‘Small town, big gift’ This year, Mattie, 19, and Bettsy, 20, Hjelseth will be among those taking the big dip. The Nevis women are honoring their sister, Gretta, 24, who was diagnosed with a malignant brain tumor in late June, undergoing surgery at the Mayo Clinic July 1.
Gretta had just completed her master’s degree in speech language pathology and was three days into her first job in Grand Rapids when a severe headache sent her to the emergency room. She was initially diagnosed with a massive sinus infection but an MRI revealed a brain tumor.
She was to be sent to Duluth for surgery, but after mom, Jodi, conferred with her brother, a doctor, they were bound for the Mayo Clinic.
The Mayo’s head neurosurgeon, Dr. Fredric Meyer, conducted more than six hours of surgery to remove the kiwi-sized tumor in her pineal gland.
Twelve days later, the neuro pathologist confirmed its malignancy.
After surgery, Dr. Meyer told the family he’d had doubts about retrieving the tumor without complications, likening it to a pilot light in a stove. Everything around the tumor was crucial to body functions. A nick would cause a deficit in her body.
But Gretta, albeit missing her head of hair, is recovering remarkably. The tumor has not affected her memory or brain function.
“We’re so fortunate,” Jodi said.
Nevis graduate/Mayo neuro oncologist Dr. Derek Johnson, learning of Gretta’s town of origin, expedited the radiation treatments, and subsequently buoyed her spirits.

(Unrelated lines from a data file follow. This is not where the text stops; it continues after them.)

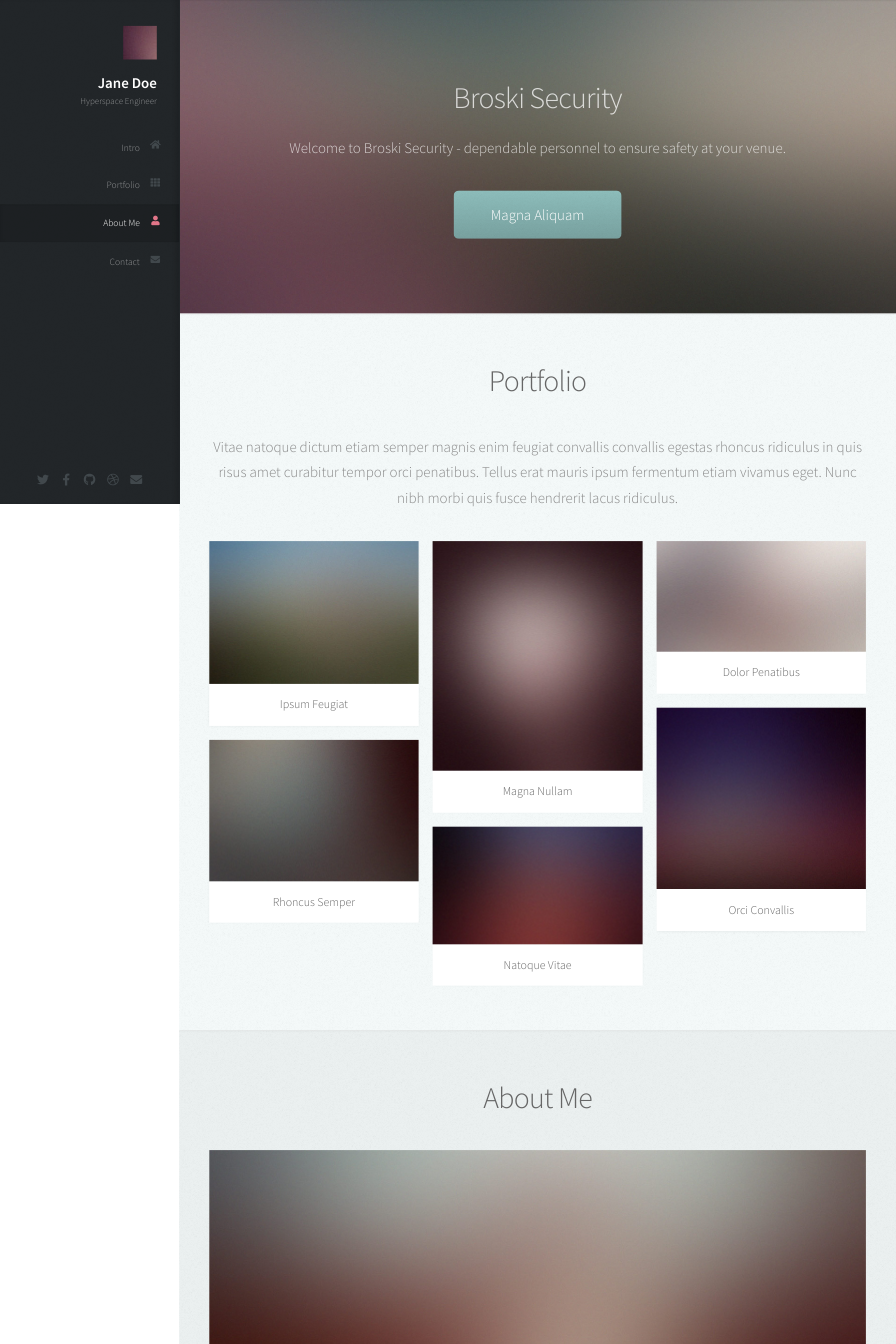
Repository: fiedore/fiedore.github.io
Page: index.html
An editor plug-in stored every save of this project. The page is shown before and after a run of saves, followed by the edit.
The browser window is 1280 px wide. The pictures show the part of the page from y = 0 to 1920 px (the page is 3239 px tall), at 70% of full size.

Above is the page before, as saved 2025-06-02 23:57:13.

After the next 2 saves:
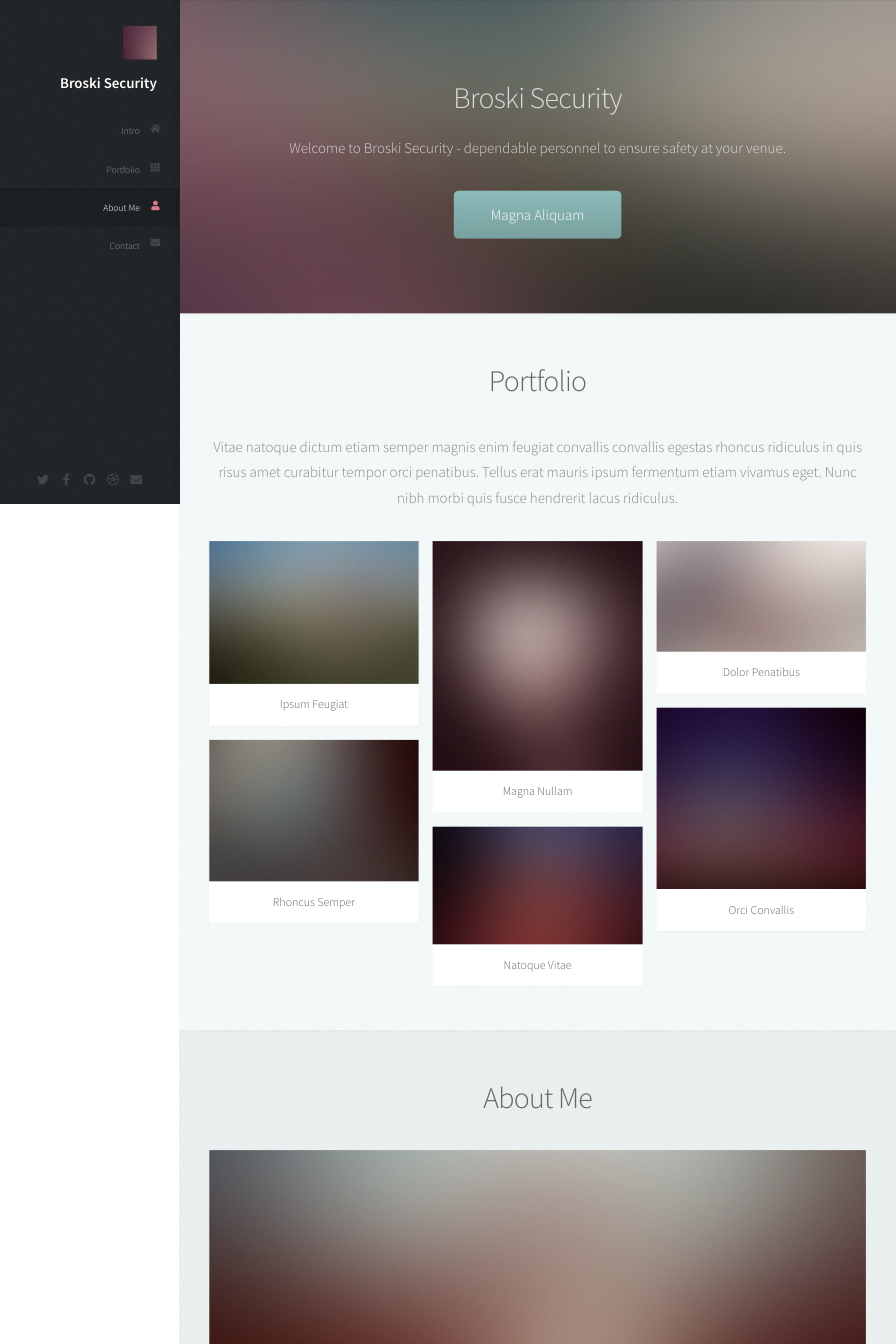
The 2 saves are shown as one change because they came seconds apart.
The last was saved 22 s later.
--- a/index.html
+++ b/index.html
@@ -21,8 +21,7 @@
 					<!-- Logo -->
 						<div id="logo">
 							<span class="image avatar48"><img src="images/avatar.jpg" alt="" /></span>
-							<h1 id="title">Jane Doe</h1>
-							<p>Hyperspace Engineer</p>
+							<h1 id="title">Broski Security</h1>
 						</div>
 
 					<!-- Nav -->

“It’s not terminal,” he encouraged. “Fight this. I’ll be seeing you for the next 10 years,” he said of the ongoing MRIs.
Meanwhile, back on home turf, one of Jodi’s fellow nurses at Cass County Public Health and an Akeley resident, Anne Marie Nelson, completed paperwork for an APD gift.
Within days, a “generous” check arrived in the mail, to help with the cost of travel to Mayo.
“It was amazing,” Gretta said of support from mostly anonymous benefactors. “A small town, a big gift.”
She headed back to work in late January.
While Mattie and Bettsy will take the plunge to raise funds for APD, Joni will be picking up knitting needles.
She’s selling $5 raffle tickets with the winner to receive an afghan in the color of their selection. (Call her at 255-1281 for a ticket.)